Snowdon Mountain Railway: Since 1896, the Snowdon Mountain Railway has enabled many to claim this mountain peak as one of their lifetime achievements. In a tremendously ambitious feat of engineering, and uniquely in Britain, a rack and pinion railway was built which rises to within 66ft of the summit of the highest mountain in England and Wales. It is advisable to book early for this attraction as the popularity of the railway has never been greater, and there can be long queues at peak times.
Electric Mountain Visitor Centre and Dinorwig Power Station: If you're looking for a truly electrifying day out, why not visit First Hydro's Electric Mountain Visitor Centre where visitors can discover the amazing powers of hydro-electricity in an exciting, interactive and educational environment. You'll discover the amazing powers of pumped storage hydro-electricity in a totally entertaining and educational environment. Admission to the Centre is free and there is heaps of interest for visitors of all age groups. Follow this with a mini-bus trip to the power station itself. Descending deep inside ancient Elidir Mountain's labyrinth of dark and imposing tunnels, you will experience one of man's greatest engineering achievements.
Ceunant Mawr Waterfall: The Ceunant Mawr Waterfall is one of the most impressive waterfalls in Wales, yet less than a mile from Llanberis town centre.
Walks, Cycle Trails and Other Activities
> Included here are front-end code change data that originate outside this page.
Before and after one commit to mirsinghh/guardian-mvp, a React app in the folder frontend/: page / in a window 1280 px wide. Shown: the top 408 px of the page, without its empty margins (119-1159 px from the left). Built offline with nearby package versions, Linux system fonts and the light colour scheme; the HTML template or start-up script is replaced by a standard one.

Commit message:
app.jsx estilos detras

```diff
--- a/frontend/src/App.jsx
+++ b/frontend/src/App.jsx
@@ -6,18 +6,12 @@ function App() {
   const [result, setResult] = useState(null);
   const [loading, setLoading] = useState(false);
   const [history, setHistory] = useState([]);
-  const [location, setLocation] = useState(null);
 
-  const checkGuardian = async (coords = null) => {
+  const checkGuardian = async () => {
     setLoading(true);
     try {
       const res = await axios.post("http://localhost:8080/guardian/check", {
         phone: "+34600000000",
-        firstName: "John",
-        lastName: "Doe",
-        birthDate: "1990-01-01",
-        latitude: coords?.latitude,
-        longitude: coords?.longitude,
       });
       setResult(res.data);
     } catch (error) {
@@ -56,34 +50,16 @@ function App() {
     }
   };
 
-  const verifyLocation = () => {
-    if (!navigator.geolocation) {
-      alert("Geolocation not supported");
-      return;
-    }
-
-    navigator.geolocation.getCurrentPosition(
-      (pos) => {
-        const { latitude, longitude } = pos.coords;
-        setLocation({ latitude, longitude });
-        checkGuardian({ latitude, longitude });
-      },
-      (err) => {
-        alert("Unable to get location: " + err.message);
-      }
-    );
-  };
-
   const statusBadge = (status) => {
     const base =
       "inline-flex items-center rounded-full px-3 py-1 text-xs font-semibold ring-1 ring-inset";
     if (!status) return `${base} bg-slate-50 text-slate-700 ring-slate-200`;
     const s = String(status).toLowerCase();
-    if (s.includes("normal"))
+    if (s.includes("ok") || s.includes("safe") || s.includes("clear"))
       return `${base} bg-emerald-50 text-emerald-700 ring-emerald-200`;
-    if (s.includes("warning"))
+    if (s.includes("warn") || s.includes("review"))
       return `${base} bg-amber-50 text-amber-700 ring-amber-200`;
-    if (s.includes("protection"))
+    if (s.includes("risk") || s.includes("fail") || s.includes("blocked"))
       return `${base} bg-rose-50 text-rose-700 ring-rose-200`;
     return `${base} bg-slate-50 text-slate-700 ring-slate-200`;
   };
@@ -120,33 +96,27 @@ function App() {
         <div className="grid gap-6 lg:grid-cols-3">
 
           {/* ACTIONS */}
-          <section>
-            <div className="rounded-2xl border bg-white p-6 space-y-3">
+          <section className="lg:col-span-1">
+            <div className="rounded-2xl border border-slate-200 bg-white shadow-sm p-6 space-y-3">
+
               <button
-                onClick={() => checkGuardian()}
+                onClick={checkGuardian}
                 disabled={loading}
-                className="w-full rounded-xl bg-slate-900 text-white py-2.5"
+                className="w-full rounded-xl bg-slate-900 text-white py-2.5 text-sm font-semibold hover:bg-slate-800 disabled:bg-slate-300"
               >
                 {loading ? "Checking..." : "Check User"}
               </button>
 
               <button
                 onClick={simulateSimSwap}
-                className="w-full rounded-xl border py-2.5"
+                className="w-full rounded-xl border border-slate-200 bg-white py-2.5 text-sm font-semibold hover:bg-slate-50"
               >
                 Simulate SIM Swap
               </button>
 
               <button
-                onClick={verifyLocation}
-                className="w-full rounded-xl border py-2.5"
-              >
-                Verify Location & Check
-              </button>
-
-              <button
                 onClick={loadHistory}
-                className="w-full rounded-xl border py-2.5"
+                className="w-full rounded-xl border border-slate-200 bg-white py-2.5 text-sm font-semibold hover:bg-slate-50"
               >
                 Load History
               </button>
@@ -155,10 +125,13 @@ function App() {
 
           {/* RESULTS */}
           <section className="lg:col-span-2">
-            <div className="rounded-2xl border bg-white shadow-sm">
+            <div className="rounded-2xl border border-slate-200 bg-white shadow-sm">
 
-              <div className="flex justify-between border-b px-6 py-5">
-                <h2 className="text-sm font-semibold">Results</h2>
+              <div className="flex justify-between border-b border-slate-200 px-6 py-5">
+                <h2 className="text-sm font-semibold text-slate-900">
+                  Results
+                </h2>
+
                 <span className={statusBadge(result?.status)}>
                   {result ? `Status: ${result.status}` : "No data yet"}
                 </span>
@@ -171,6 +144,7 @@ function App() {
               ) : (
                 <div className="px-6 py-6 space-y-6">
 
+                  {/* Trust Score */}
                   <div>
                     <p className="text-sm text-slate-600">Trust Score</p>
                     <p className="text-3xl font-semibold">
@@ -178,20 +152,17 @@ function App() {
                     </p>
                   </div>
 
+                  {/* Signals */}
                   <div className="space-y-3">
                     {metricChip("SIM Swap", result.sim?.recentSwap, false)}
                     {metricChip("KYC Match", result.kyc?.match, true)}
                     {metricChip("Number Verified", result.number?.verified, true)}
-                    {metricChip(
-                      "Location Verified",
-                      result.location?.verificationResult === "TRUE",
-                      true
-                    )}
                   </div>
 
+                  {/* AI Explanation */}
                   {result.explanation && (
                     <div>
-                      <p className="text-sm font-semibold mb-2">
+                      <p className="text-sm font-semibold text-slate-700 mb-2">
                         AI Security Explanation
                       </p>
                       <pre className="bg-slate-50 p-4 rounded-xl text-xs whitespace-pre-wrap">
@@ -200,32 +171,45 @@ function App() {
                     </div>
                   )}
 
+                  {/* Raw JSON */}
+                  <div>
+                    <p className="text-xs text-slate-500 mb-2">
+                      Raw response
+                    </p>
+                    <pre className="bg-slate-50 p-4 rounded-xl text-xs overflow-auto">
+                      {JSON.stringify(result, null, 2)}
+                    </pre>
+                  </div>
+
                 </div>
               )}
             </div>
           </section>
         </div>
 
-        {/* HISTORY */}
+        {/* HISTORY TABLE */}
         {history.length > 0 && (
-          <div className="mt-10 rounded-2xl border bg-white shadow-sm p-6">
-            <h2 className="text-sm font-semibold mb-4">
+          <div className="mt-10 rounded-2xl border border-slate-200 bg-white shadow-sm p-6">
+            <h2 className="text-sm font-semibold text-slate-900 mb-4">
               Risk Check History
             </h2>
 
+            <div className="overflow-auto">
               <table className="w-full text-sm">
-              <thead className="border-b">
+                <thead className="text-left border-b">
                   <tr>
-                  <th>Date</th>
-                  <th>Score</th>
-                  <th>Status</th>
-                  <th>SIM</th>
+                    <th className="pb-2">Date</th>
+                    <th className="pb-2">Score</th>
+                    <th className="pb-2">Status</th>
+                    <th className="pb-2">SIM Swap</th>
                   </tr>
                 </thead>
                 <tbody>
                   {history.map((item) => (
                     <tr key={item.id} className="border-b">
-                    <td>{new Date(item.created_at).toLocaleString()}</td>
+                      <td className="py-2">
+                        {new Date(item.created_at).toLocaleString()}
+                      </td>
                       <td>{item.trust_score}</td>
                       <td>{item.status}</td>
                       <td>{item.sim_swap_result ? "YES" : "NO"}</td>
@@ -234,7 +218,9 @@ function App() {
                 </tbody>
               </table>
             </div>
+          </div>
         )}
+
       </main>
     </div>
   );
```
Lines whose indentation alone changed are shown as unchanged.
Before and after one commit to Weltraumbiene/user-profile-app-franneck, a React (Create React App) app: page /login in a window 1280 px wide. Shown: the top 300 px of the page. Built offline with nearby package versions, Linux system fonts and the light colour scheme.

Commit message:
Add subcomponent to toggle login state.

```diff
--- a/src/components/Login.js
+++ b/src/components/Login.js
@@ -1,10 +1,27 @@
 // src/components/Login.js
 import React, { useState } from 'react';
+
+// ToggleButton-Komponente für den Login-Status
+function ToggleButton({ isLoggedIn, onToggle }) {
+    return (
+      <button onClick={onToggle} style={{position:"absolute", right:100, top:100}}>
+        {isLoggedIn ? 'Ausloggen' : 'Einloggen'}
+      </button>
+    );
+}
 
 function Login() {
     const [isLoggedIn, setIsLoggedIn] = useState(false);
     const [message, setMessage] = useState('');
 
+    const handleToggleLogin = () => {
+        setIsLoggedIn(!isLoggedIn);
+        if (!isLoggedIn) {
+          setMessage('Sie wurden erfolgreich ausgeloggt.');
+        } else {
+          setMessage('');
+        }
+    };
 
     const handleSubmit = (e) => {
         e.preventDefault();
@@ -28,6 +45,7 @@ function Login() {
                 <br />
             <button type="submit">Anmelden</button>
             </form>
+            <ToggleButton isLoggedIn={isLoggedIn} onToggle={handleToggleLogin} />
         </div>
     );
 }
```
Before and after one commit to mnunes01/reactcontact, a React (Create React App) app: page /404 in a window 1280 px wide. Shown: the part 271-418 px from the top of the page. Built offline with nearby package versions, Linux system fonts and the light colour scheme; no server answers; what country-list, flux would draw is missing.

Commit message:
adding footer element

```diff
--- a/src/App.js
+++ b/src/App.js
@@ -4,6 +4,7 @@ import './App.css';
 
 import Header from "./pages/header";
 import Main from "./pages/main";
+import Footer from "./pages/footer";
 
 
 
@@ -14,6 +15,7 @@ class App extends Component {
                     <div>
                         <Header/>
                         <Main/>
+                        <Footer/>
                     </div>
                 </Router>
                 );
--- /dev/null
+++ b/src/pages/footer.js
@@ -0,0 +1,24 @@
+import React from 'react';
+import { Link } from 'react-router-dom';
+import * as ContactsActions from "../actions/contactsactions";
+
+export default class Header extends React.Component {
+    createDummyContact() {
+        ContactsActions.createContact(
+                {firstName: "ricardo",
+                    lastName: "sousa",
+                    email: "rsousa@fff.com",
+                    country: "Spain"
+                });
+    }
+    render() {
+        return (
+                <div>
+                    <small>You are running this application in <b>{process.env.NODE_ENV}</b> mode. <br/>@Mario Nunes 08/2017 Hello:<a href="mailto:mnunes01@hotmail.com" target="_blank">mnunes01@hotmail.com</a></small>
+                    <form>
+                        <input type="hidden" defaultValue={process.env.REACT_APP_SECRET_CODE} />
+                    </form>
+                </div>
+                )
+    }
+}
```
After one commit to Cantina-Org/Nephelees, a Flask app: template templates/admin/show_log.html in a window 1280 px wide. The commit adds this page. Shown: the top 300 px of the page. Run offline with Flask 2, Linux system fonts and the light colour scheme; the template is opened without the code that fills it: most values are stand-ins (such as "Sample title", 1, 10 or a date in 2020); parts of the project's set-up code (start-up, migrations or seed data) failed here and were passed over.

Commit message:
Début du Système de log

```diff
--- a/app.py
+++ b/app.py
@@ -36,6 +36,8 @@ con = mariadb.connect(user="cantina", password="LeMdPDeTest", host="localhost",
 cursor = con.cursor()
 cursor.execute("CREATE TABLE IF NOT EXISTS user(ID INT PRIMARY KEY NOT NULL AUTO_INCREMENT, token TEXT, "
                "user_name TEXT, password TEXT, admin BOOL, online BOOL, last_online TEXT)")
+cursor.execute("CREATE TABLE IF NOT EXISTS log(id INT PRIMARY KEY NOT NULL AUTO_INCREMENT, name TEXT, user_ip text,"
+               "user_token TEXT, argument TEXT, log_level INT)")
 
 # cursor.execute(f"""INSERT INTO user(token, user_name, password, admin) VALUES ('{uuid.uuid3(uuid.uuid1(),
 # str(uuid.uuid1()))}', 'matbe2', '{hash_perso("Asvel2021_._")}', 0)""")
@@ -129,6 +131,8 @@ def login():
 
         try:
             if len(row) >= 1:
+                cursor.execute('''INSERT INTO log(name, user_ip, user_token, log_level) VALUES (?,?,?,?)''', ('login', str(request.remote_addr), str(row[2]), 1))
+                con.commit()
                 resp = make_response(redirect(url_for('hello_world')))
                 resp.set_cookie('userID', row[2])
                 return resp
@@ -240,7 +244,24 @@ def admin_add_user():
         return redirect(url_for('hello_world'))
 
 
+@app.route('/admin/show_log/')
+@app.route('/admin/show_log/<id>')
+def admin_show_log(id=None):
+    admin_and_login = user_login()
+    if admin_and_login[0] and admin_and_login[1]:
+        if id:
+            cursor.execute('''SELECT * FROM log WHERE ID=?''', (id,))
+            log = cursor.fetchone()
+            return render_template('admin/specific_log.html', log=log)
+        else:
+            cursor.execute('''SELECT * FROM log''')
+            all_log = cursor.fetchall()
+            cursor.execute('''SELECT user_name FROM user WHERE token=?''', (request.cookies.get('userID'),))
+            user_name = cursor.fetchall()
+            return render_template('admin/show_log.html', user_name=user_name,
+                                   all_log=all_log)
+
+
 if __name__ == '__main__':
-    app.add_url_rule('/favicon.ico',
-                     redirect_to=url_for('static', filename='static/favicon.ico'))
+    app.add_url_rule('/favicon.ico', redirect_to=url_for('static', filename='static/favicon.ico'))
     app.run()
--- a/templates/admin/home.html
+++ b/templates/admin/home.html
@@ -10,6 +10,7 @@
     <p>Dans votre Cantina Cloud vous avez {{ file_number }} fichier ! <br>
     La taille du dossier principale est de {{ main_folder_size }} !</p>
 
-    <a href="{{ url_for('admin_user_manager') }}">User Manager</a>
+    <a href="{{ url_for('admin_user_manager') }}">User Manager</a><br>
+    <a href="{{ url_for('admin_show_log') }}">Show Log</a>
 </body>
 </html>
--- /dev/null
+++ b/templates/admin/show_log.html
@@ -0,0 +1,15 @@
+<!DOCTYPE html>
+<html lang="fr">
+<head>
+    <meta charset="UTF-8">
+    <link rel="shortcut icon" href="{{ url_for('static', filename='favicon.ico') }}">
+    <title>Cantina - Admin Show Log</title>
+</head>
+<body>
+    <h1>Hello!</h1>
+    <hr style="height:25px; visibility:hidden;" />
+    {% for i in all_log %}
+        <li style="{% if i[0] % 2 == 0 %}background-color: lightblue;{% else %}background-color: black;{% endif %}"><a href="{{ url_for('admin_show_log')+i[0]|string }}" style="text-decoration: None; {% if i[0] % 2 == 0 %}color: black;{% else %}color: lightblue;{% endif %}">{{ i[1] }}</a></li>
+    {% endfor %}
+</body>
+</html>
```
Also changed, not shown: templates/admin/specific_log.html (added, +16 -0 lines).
Snowdon International Races: Llanberis hosts two internationally famous races: the Snowdon Race (July) - to the top of Snowdon; and the Snowdonia Marathon (October) - circumnavigating the Snowdon massif with the start and finish in Llanberis. The marathon is not as tough as it sounds as you don't actually ascend Snowdon but travel round the mountain on the roads. There is one really steep climb just in the one place you don't want it, at about 22 miles, but from then on its all downhill.
The town also caters for other popular outdoor activities including walking, mountaineering, mountain biking, pony trekking and water sports. There are no shortages of walks in the area as evidenced by the famous walks up Snowdon itself. These include the Llanberis Path, the Pyg Track, the Miner's Track, the Watkin Path, the Rhyd Ddu Path, and the Snowdon Ranger. These offer various degrees of difficulty and I would suggest the Llanberis Path for the inexperienced walker. However if this might seem too daunting I can strongly recommend the walk around Llyn Padarn. I walked this with my wife and friends in 2010 and have to admit it was one of my favourite walks. It was a glorious autumn day, the colours were brilliant, and the views from the far side of the lake were alone worth the effort. They will not thank me for saying this, but I will say it as a guide to the grade of walk, my wife and friends were between 60 and 70 years old, were inexperienced walkers, and all managed the walk quite easily.